As part of the Art That Made Us Festival launched by the BBC in April, the Scottish Maritime Museum has developed the online exhibition ‘Scotland’s Quarantine Island’. This interactive exhibition that includes documentary footage and radio interviews tells the story of how previously abandoned Eilean nan Ròn (Island of Seals) off the coast of Sutherland, Scotland became the site of research on the common cold in 1950.
The experiment took place over a three month period, from June to September. The research team wanted to test the theory that catching the virus was less likely in colder, remote places. Doctors felt that the island’s location and harsh conditions were ideal for the volunteers to build up immunity from infection.
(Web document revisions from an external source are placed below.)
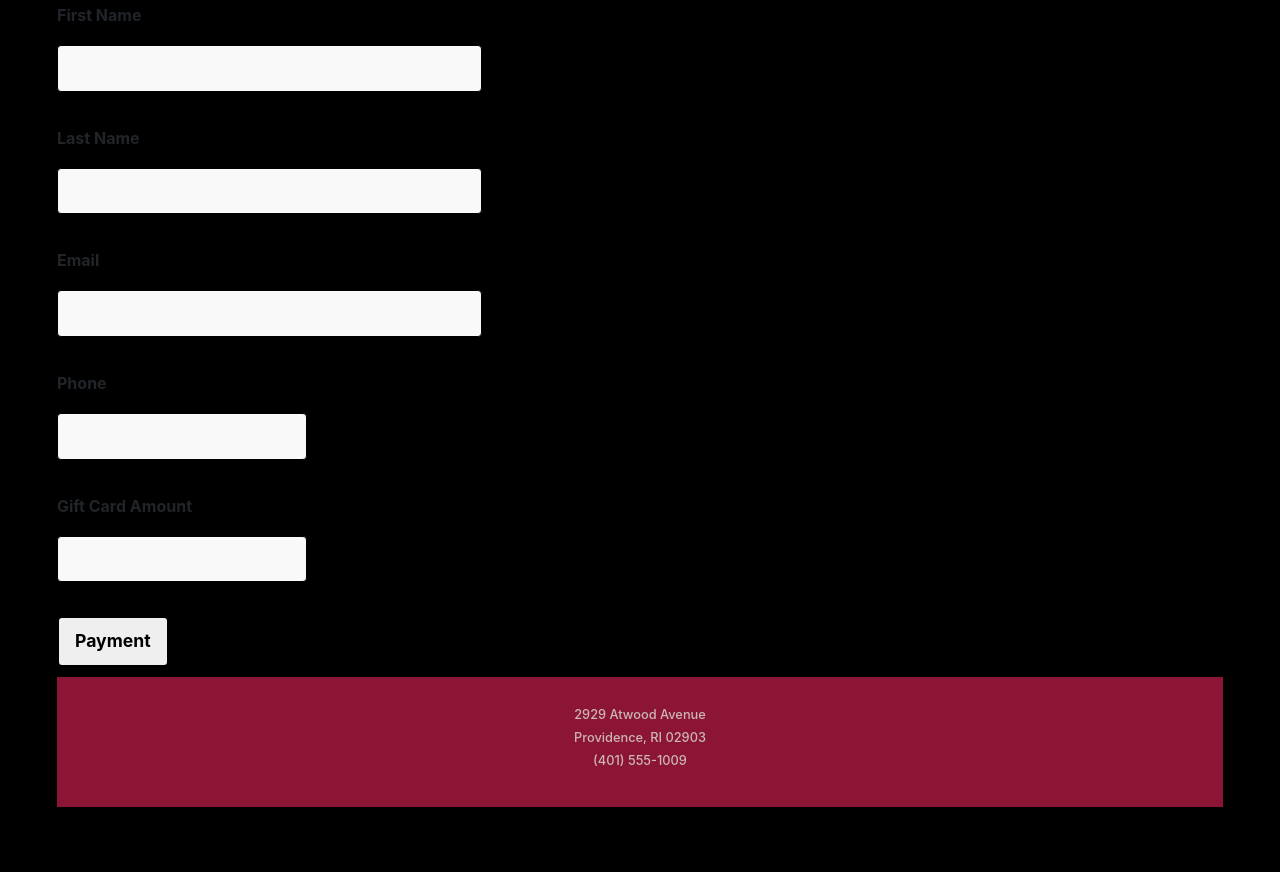
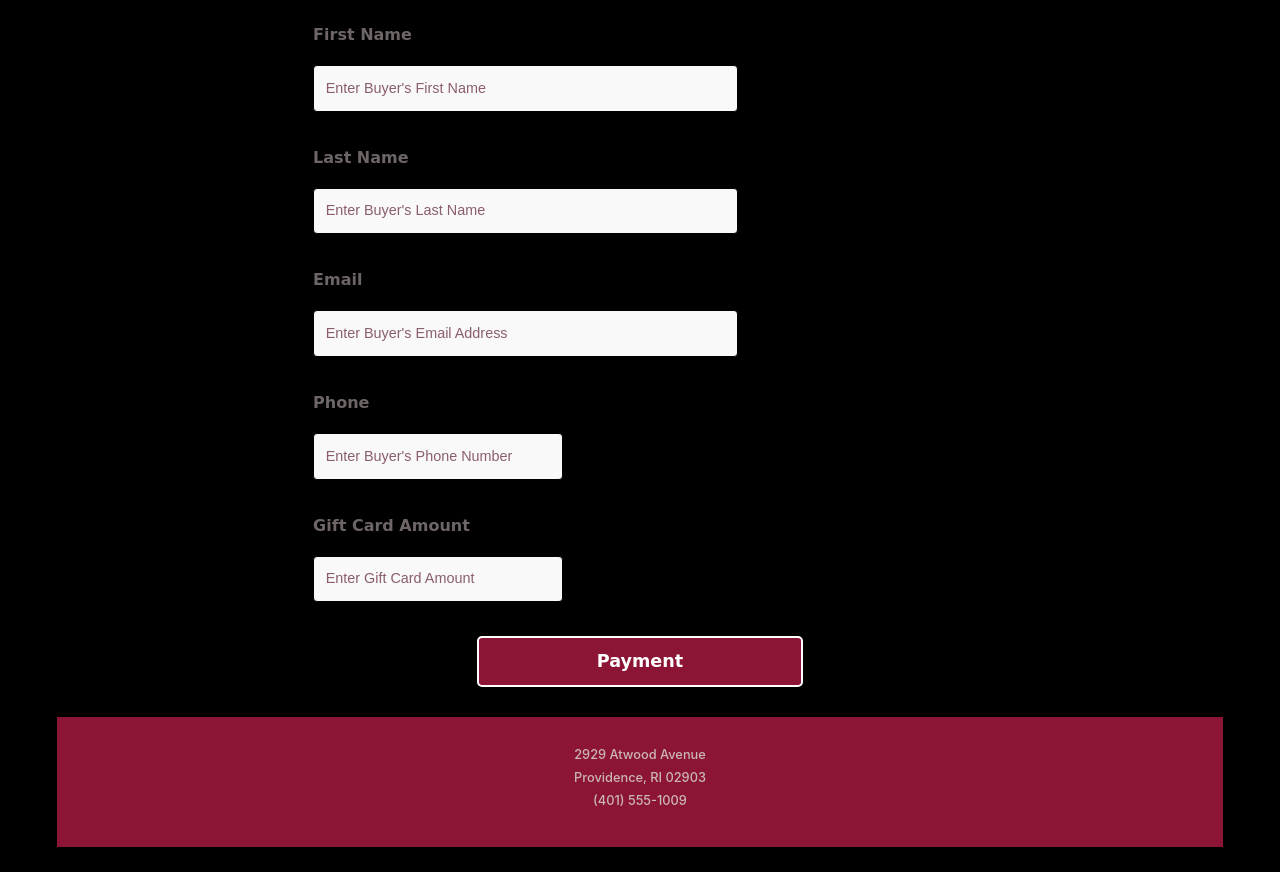
Before and after one commit to SantiniIaniero/Iavazzos-Pizza, a website: page gift-cards.html in a window 1280 px wide. Shown: the part 175-1047 px from the top of the page. Before the commit the page ends 1007 px from the top, so only its background shows below. Drawn offline with nearby package versions, Linux system fonts and the light colour scheme.

Commit message:
Update 2

```diff
--- a/gift-cards.css
+++ b/gift-cards.css
@@ -26,8 +26,17 @@ img {
     bottom: 50px;
 }
 
+.form-container {
+    display: block;
+    text-align: center;
+}
+
 .form {
     font-size: 16px;
+    color: rgb(110, 102, 102);
+    font-family: cursive;
+    display: inline-block;
+    padding: 20px;
 }
 
 .form * {
@@ -60,6 +69,7 @@ img {
     max-width: 425px;
     padding: 0.8em;
     font-size: 0.9em;
+    font-family: sans-serif;
     outline: none;
     border: 1px solid;
     border-radius: 4px;
@@ -69,10 +79,11 @@ img {
 
 .form-input:focus {
     background-color: white;
+    border: 3px solid rgb(140, 21, 53);
 }
 
 .form-input::placeholder {
-    color: #bbbbbb;
+    color: rgb(138, 94, 106);
 }
 
 .form-input--small {
@@ -80,6 +91,8 @@ img {
 }
 
 .form-btn {
+    width: 50%;
+    min-width: 150px;
     font-weight: bold;
     font-size: 1.1em;
     padding: 10px 16px;
@@ -88,6 +101,9 @@ img {
     border-radius: 5px;
     cursor: pointer;
     outline: none;
+    background-color: rgb(140, 21, 53);
+    color: white;
+    align-self: center;
 }
 
 .site-footer {
--- a/gift-cards.html
+++ b/gift-cards.html
@@ -37,7 +37,6 @@
     </nav>
 
     <div class="form-container">
-        <!-- <img class="d-none d-xl-block " src="/img/ingredients.jpeg" alt="Fresh ingredients"> -->
         <form class="form" action="">
             <div class="form-title">Purchase Gift Card(s)</div>
             <p class="form-description">
@@ -45,27 +44,27 @@
             </p>
             <div class="form-item">
                 <label for="firstName" class="form-label">First Name</label>
-                <input type="text" class="form-input" name="firstName" id="firstName" required />
+                <input type="text" class="form-input" name="firstName" id="firstName" placeholder="Enter Buyer's First Name" required />
             </div>
             <br />
             <div class="form-item">
                 <label for="lastName" class="form-label">Last Name</label>
-                <input type="text" class="form-input" name="lastName" id="lastName" required />
+                <input type="text" class="form-input" name="lastName" id="lastName" placeholder="Enter Buyer's Last Name" required />
             </div>
             <br />
             <div class="form-item">
                 <label for="email" class="form-label">Email</label>
-                <input type="email" class="form-input" name="firstName" id="firstName" required />
+                <input type="email" class="form-input" name="firstName" id="firstName" placeholder="Enter Buyer's Email Address" required />
             </div>
             <br />
             <div class="form-item">
                 <label for="phone" class="form-label">Phone</label>
-                <input type="tel" class="form-input form-input--small" name="phone" id="phone" required />
+                <input type="tel" class="form-input form-input--small" name="phone" id="phone" placeholder="Enter Buyer's Phone Number" required />
             </div>
             <br />
             <div class="form-item">
                 <label for="amount" class="form-label">Gift Card Amount</label>
-                <input type="text" class="form-input form-input--small" name="amount" id="amount" required />
+                <input type="text" class="form-input form-input--small" name="amount" id="amount" placeholder="Enter Gift Card Amount" required />
             </div>
             <br />
             <div class="form-item">
```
Twelve volunteers would quarantine on the island for the duration of the experiment. They would live in the abandoned houses, once home to the Gaelic community who had evacuated the island.
For more information you can view the exhibition here –
You can still visit the Museum to see the artwork involved as part of our Solitude At Sea exhibition in which we reflect on life at sea, on oil platforms, lighthouses and islands and the parallels between isolation at sea and Lockdown. This exhibition is open until Sunday 5th June 2022 and is included in the Museum admission price.
Book your tickets here
Did you miss the Art That Made Us eight part series on BBC? You can catch up here
Through 1500 years and eight dramatic turning points, Art That Made Us presents an alternative history of the British Isles, told through art. Leading British creatives, including Simon Armitage, Anthony Gormley, Thomas Heatherwick, Lubaina Himid, Amanda Levete, Cornelia Parker, Maxine Peake, Thomas J Price, Shani Rhys James, Tai Shan Schierenberg and Michael Sheen join cultural historians including Gus Casely-Hayford, Nandini Das, James Hawes, Clare Lees, Afua Hirsch, Temi Odumosu, Jonathan Sumption and Patrick Wright to explore key cultural works that have shaped the history of the British Isles.